What needs to be done –
Show each line from the records below in which the word "Richard" occurs.

==== Records provided

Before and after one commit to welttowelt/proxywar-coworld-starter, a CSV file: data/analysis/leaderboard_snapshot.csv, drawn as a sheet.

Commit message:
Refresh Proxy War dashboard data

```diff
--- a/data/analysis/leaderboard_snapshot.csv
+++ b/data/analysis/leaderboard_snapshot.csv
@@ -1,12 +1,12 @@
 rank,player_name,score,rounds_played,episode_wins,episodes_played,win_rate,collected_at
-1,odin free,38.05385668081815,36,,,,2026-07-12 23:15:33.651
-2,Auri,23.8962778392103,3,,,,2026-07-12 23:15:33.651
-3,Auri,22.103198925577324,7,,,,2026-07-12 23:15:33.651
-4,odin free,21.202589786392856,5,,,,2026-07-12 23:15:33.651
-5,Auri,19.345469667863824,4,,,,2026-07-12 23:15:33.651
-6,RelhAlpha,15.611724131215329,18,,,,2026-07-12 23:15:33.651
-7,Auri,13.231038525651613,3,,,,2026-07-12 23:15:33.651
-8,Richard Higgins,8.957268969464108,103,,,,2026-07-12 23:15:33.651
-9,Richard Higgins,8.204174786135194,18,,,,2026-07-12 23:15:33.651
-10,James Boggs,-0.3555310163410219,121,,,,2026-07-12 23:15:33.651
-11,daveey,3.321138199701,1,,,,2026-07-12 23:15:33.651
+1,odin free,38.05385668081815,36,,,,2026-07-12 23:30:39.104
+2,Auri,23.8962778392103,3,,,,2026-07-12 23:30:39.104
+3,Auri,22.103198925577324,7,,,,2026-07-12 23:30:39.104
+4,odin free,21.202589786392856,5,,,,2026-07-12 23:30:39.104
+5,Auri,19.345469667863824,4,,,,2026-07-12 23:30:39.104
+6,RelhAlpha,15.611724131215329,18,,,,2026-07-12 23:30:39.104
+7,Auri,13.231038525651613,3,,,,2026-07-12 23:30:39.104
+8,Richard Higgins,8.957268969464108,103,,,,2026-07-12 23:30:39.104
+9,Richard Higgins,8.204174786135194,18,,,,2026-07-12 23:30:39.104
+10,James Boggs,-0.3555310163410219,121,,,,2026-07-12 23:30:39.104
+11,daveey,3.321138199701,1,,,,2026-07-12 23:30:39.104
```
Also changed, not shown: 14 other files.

========
==== Records provided

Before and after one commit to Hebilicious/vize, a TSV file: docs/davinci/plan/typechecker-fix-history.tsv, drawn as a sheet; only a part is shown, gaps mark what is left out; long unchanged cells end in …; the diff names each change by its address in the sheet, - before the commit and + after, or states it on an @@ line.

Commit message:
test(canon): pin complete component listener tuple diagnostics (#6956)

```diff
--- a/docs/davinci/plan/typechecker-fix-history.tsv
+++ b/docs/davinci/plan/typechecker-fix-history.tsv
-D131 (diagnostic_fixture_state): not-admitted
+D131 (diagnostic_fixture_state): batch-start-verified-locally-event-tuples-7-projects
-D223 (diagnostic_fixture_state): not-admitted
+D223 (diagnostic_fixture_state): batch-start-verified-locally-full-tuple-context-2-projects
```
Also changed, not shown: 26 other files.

========

Answer section –
-8,Richard Higgins,8.957268969464108,103,,,,2026-07-12 23:15:33.651
-9,Richard Higgins,8.204174786135194,18,,,,2026-07-12 23:15:33.651
+8,Richard Higgins,8.957268969464108,103,,,,2026-07-12 23:30:39.104
+9,Richard Higgins,8.204174786135194,18,,,,2026-07-12 23:30:39.104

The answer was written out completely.